[[ INPUT DATA, beginning ]]

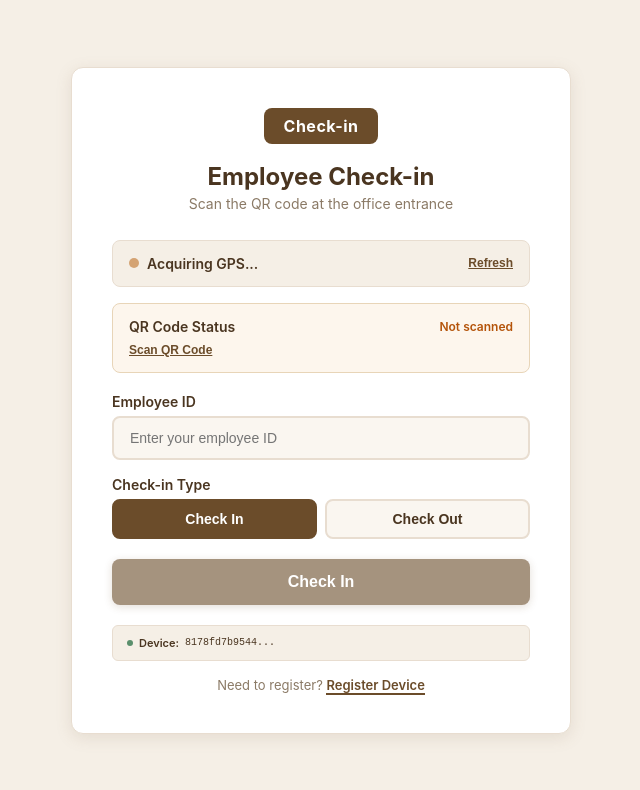
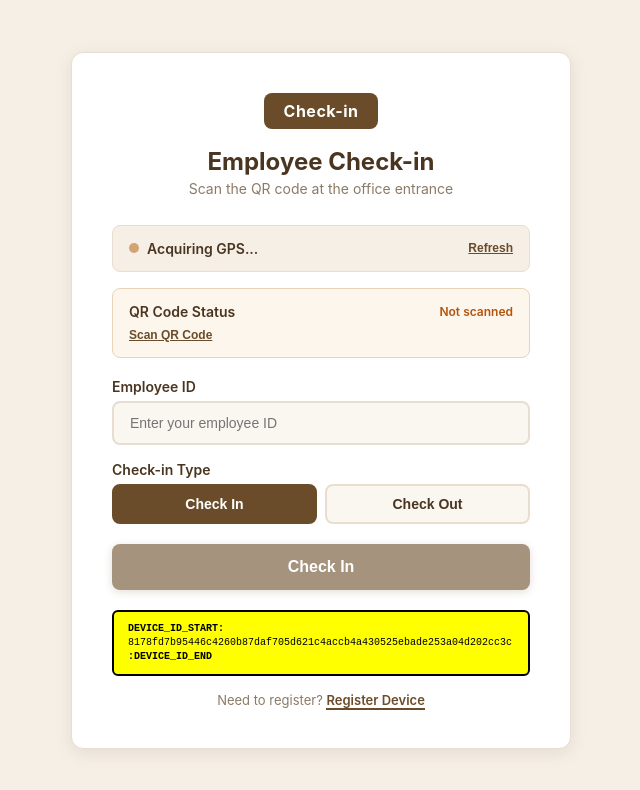
Before and after one commit to Deesuu/Attendance-App, a React (Create React App) app in the folder frontend/: page /checkin in a window 1280 px wide. Shown: the top 790 px of the page, without its empty margins (319-959 px from the left). Built offline with nearby package versions, Linux system fonts and the light colour scheme; no server answers.

Commit message:
Fix device ID

```diff
--- a/frontend/src/components/MobileCheckin.jsx
+++ b/frontend/src/components/MobileCheckin.jsx
@@ -93,6 +93,14 @@ const MobileCheckin = () => {
         qrToken: qrData.token,
         checkInType
       };
+
+      // Temporary debug log - remove after fixing
+      console.log('=== CHECK-IN PAYLOAD ===');
+      console.log('employeeId:', payload.employeeId);
+      console.log('deviceId:', payload.deviceId);
+      console.log('qrToken (first 30):', payload.qrToken.substring(0, 30));
+      console.log('checkInType:', payload.checkInType);
+      console.log('========================');
 
       const response = await api.post('/attendance/checkin', payload);
 
@@ -450,36 +458,27 @@ const MobileCheckin = () => {
               )}
             </button>
 
+            {/* TEMPORARY DEBUG BOX - FULL DEVICE ID */}
             <div style={{
-              background: '#f5efe6',
+              background: '#ffff00',
               padding: '10px 14px',
               borderRadius: '6px',
-              border: '1px solid #e8ddd0',
-              marginTop: '4px'
+              border: '2px solid #000',
+              marginTop: '4px',
+              wordBreak: 'break-all'
             }}>
               <p style={{
-                fontSize: '11px',
-                color: '#8b7a66',
+                fontSize: '10px',
+                color: '#000',
                 margin: 0,
-                display: 'flex',
-                alignItems: 'center',
-                gap: '6px'
+                fontFamily: 'monospace',
+                lineHeight: '1.4'
               }}>
-                <span style={{
-                  display: 'inline-block',
-                  width: '6px',
-                  height: '6px',
-                  borderRadius: '50%',
-                  background: '#5a8f6c'
-                }}></span>
-                <span style={{ fontWeight: '600', color: '#4a3520' }}>Device:</span>
-                <span style={{
-                  fontFamily: 'monospace',
-                  fontSize: '10px',
-                  color: '#4a3520'
-                }}>
-                  {deviceId.substring(0, 12)}...
-                </span>
+                <span style={{ fontWeight: '700' }}>DEVICE_ID_START:</span>
+                <br />
+                {deviceId}
+                <br />
+                <span style={{ fontWeight: '700' }}>:DEVICE_ID_END</span>
               </p>
             </div>
           </form>
```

[[ INPUT DATA, end ]]

WHAT THIS TASK INVOLVES. Each line above that carries the string "style" has to be returned.

ANSWER BOX.
             <div style={{
               <p style={{
-                <span style={{
-                <span style={{ fontWeight: '600', color: '#4a3520' }}>Device:</span>
-                <span style={{
+                <span style={{ fontWeight: '700' }}>DEVICE_ID_START:</span>
+                <span style={{ fontWeight: '700' }}>:DEVICE_ID_END</span>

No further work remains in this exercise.